Scott, what are some of the positives you have seen from being in an embargo?

Scott answers, “the embargo makes us think outside of the box. We get to release cryptic and awesome images with no frame of reference and watch people try and figure it out. Deep down I like messing with people, so that part is fun. It has been really cool to watch the teaser campaign pick up momentum. We just have a few images out there at the moment and your articles and that is it. People are starting to connect some dots though and that is pretty cool. We can’t just say HEY LOOK AT THIS! However, we can leave a trail of breadcrumbs. A few people (like two) have even figured out the blood.stream

As you can see, an embargo can be both challenging and rewarding. Is it the right choice for you? Well, that is up to you to decide. Leave your thoughts in the comments below about the pros and cons of an information embargo.

If you like what you see, be sure to follow, like, and share!

To learn more about the game of Nexus, go here: https://d-verse.com/nexus/

Nexus #6- The Art of working with Artists -Part 1

I think most people can relate to having read a book which later gets turned into a movie. While reading, you get a picture in your head of what the scenes and characters look like and when you watch the movie, it often looks totally different than what you imagined. This same thing can happen when designing a game. You can spend months — or years — designing mechanics and writing lore — the whole time developing images in your head about what things look like. Then it comes time to hire some artists and bring these images in your head into reality. This is the topic of this week’s interview with Scott Rumptz and Jay Goike of D-Verse Publishing. I asked our two heroes about their experiences working with artists while making their game Nexus — and I recorded it for you to listen to!

Scott and Jay told me why art is so important to them and how they viewed artists in the gaming community as kids. It’s interesting how nostalgic they are when they talk about it.

danny1*artwork by Danny Cruz

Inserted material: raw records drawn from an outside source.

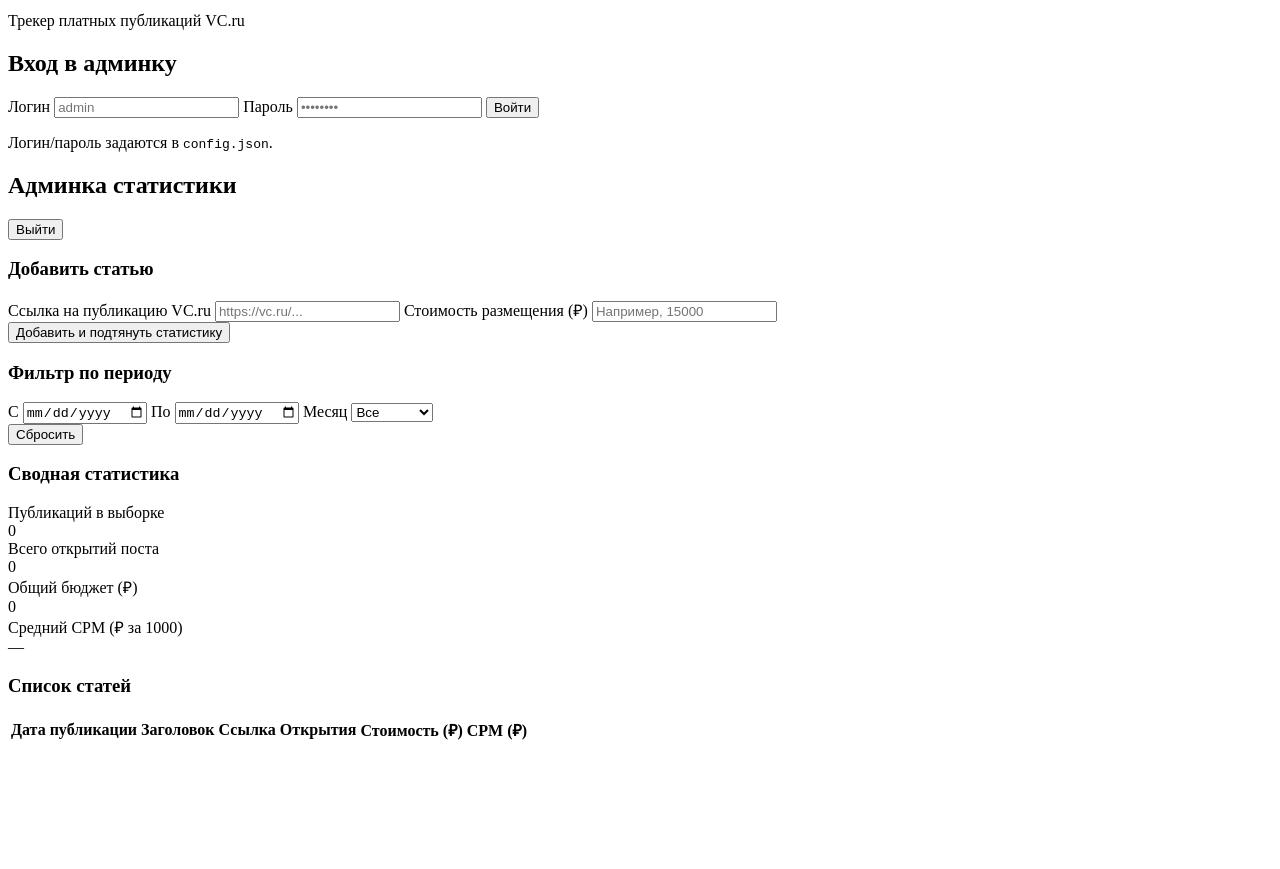
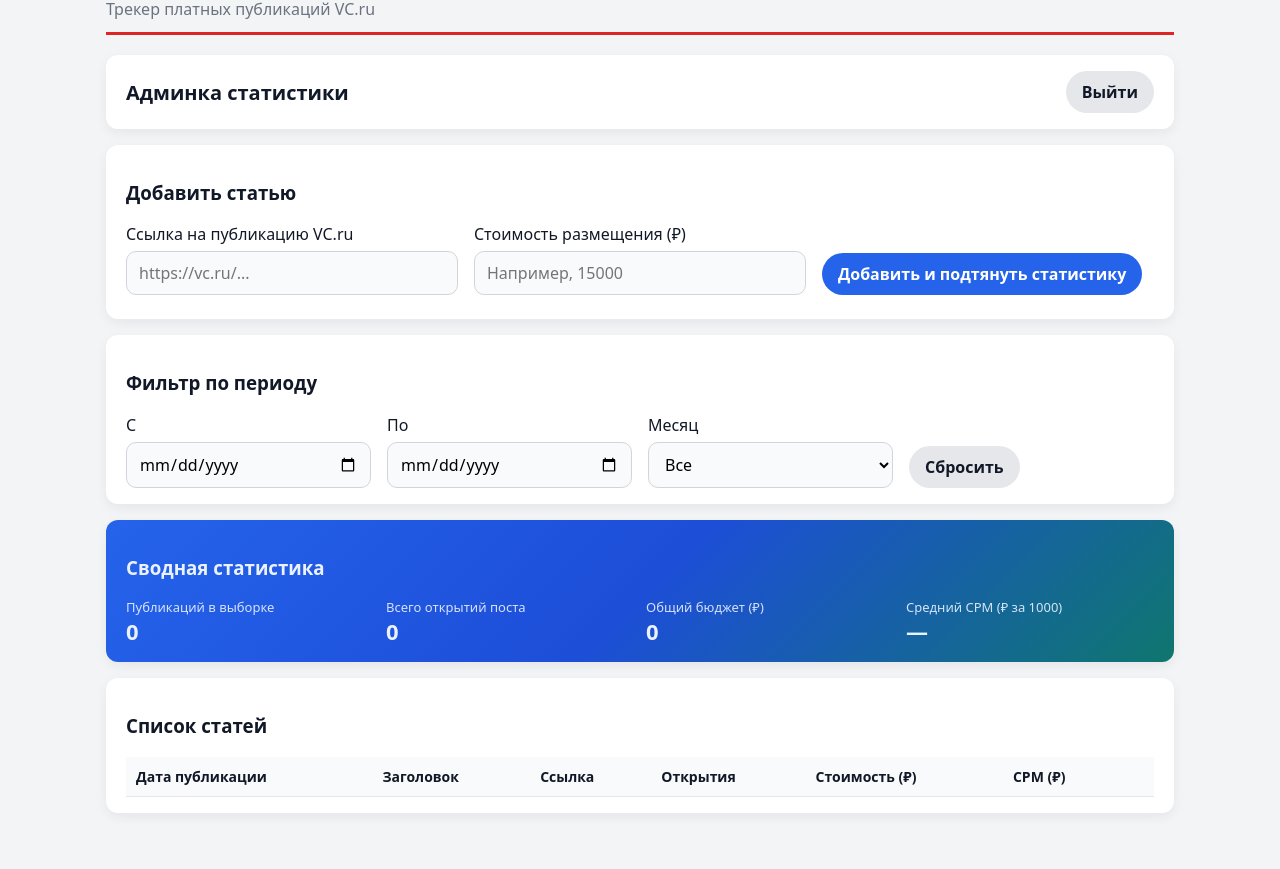
Before and after one commit to Mixail-Troshin/post-static, a website: page public/index.html in a window 1280 px wide. Shown: the part 68-937 px from the top of the page. Before the commit the page ends 820 px from the top, so only its background shows below. Drawn offline with Linux system fonts and the light colour scheme; no server answers; files whose address does not match are found by name.

Commit message:
Update index.html

```diff
--- a/public/index.html
+++ b/public/index.html
@@ -5,7 +5,172 @@
     <title>Post Static — трекер публикаций VC.ru</title>
     <meta name="viewport" content="width=device-width, initial-scale=1" />
     <!-- Важно: относительные пути -->
-   <link rel="stylesheet" href="/static/style.css">
+    <style>
+      *,
+      *::before,
+      *::after { box-sizing: border-box; }
+
+      :root {
+        --bg: #f3f4f6;
+        --card: #ffffff;
+        --text: #111827;
+        --muted: #6b7280;
+        --primary: #2563eb;
+        --primary-strong: #1d4ed8;
+        --danger: #b91c1c;
+        --border: #e5e7eb;
+        --shadow: 0 4px 12px rgba(15, 23, 42, .06);
+        --radius: 12px;
+      }
+
+      html, body {
+        margin: 0;
+        background: var(--bg);
+        color: var(--text);
+        font-family: system-ui, -apple-system, Segoe UI, Roboto, sans-serif;
+      }
+
+      .hidden { display: none !important; }
+
+      .app {
+        max-width: 1100px;
+        margin: 0 auto;
+        padding: 24px 16px 40px;
+      }
+
+      /* header */
+      .app-header {
+        border-bottom: 3px solid #dc2626;
+        padding-bottom: 12px;
+        margin-bottom: 20px;
+      }
+      .app-header h1 {
+        margin: 0;
+        font-size: 28px;
+        font-weight: 800;
+      }
+      .subtitle { margin: 4px 0 0; color: var(--muted); }
+
+      /* cards */
+      .card {
+        background: var(--card);
+        border-radius: var(--radius);
+        padding: 16px 20px;
+        margin-bottom: 16px;
+        box-shadow: var(--shadow);
+      }
+      .card--narrow { max-width: 520px; margin: 0 auto 16px; }
+
+      /* form */
+      input, select, button { font: inherit; }
+      input, select {
+        padding: 10px 12px;
+        border-radius: 10px;
+        border: 1px solid #d1d5db;
+        background: #f9fafb;
+        width: 100%;
+      }
+      input:focus, select:focus {
+        outline: none;
+        border-color: var(--primary);
+        box-shadow: 0 0 0 2px rgba(37,99,235,.15);
+      }
+      .btn {
+        display: inline-flex;
+        align-items: center;
+        justify-content: center;
+        gap: 8px;
+        border: 0;
+        cursor: pointer;
+        padding: 10px 16px;
+        border-radius: 999px;
+        background: var(--primary);
+        color: #fff;
+        font-weight: 600;
+        transition: background .15s ease, transform .05s ease;
+      }
+      .btn:hover { background: var(--primary-strong); }
+      .btn:active { transform: translateY(1px); }
+      .btn--secondary { background: #e5e7eb; color: var(--text); }
+      .btn--secondary:hover { background: #d1d5db; }
+
+      .form { width: 100%; }
+      .form--vertical { display: grid; gap: 12px; }
+      .form__field { display: grid; gap: 6px; }
+      .form__actions { display: flex; gap: 8px; align-items: center; }
+
+      .form-grid {
+        display: grid;
+        grid-template-columns: repeat(auto-fit, minmax(240px, 1fr));
+        gap: 12px 16px;
+        align-items: end;
+      }
+
+      /* toolbar */
+      .toolbar {
+        display: flex;
+        flex-wrap: wrap;
+        align-items: center;
+        justify-content: space-between;
+        gap: 8px;
+      }
+      .toolbar__title { margin: 0; font-size: 20px; font-weight: 700; }
+      .toolbar__right { display: flex; align-items: center; gap: 8px; }
+      .status-label { font-size: 13px; color: var(--muted); }
+
+      /* hints */
+      .hint { margin: 6px 0 0; font-size: 12px; color: var(--muted); }
+      .error { margin: 8px 0 0; color: var(--danger); font-size: 14px; }
+
+      /* filter */
+      .filter-grid {
+        display: grid;
+        grid-template-columns: repeat(auto-fit, minmax(180px, 1fr));
+        gap: 12px 16px;
+        align-items: end;
+      }
+
+      /* stats */
+      .stats-card {
+        color: #eaf2ff;
+        background: linear-gradient(135deg, #2563eb 0%, #1d4ed8 50%, #0f766e 100%);
+      }
+      .stats-grid {
+        display: grid;
+        grid-template-columns: repeat(auto-fit, minmax(160px, 1fr));
+        gap: 12px;
+      }
+      .stat__label { font-size: 13px; opacity: .9; }
+      .stat__value { font-size: 22px; font-weight: 700; }
+
+      /* table */
+      .table-wrapper { overflow-x: auto; }
+      .articles-table {
+        width: 100%;
+        border-collapse: collapse;
+        font-size: 14px;
+      }
+      .articles-table th, .articles-table td {
+        padding: 10px 10px;
+        border-bottom: 1px solid var(--border);
+      }
+      .articles-table th {
+        text-align: left;
+        background: #f9fafb;
+        white-space: nowrap;
+        font-weight: 700;
+      }
+      .articles-table a { color: var(--primary); text-decoration: none; }
+      .articles-table a:hover { text-decoration: underline; }
+      .actions-cell { text-align: right; white-space: nowrap; }
+
+      /* mobile */
+      @media (max-width: 640px) {
+        .app { padding: 16px 10px 32px; }
+        .app-header h1 { font-size: 22px; }
+        .card { padding: 14px 14px; }
+      }
+    </style>
 <link rel="icon" href="data:,">
   </head>
   <body>
```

Having no clue how any of this works, I asked the guys about where they located artists and how they approached them to work on their game Nexus.

 

As you heard, the guys said it was a worry of theirs that the artists might not take them seriously since they were not a large company and didn’t have a large history of games they had already produced. To combat this, they devised a strategy that would help build trust when working with them. Scott and Jay understood the obstacle ahead of them and adjusted their way of doing business to alleviate those obstacles. The first step was negotiating terms that were beneficial to the artists and implementing a NDA (Non Disclosure Agreement). They also sent along lore for the game of Nexus which, apparently the artists really enjoyed — making them even more excited to work on the project.

 

As Scott and Jay described, having well written lore will really help build excitement with the artists. This excitement will be carried through to the artwork on your project so take your time here. Scott and Jay didn’t stop there — they gave the artists — and future fans — the freedom to interpret the world of Nexus in just about any way they see fit.

 

bloodthirster*artwork by Danny Cruz

Hearing that someone is excited to do artwork based on lore that you’ve written has to be an incredible feeling. Actually getting that first piece back and seeing it with your own eyes — well, I’ll let the guys explain it to you….

 

There is a lot more to this interview with Scott and Jay about their experience with art and artists. Next week, we’ll pick up where we left off and how they were introduced to an incredible sculptor.

Let me know what you think about this sound-clip format. Should I do more like these or should I just continue on with the written format?

If you like what you see, be sure to follow, like, and share!

To learn more about the game of Nexus, go here: https://d-verse.com/nexus/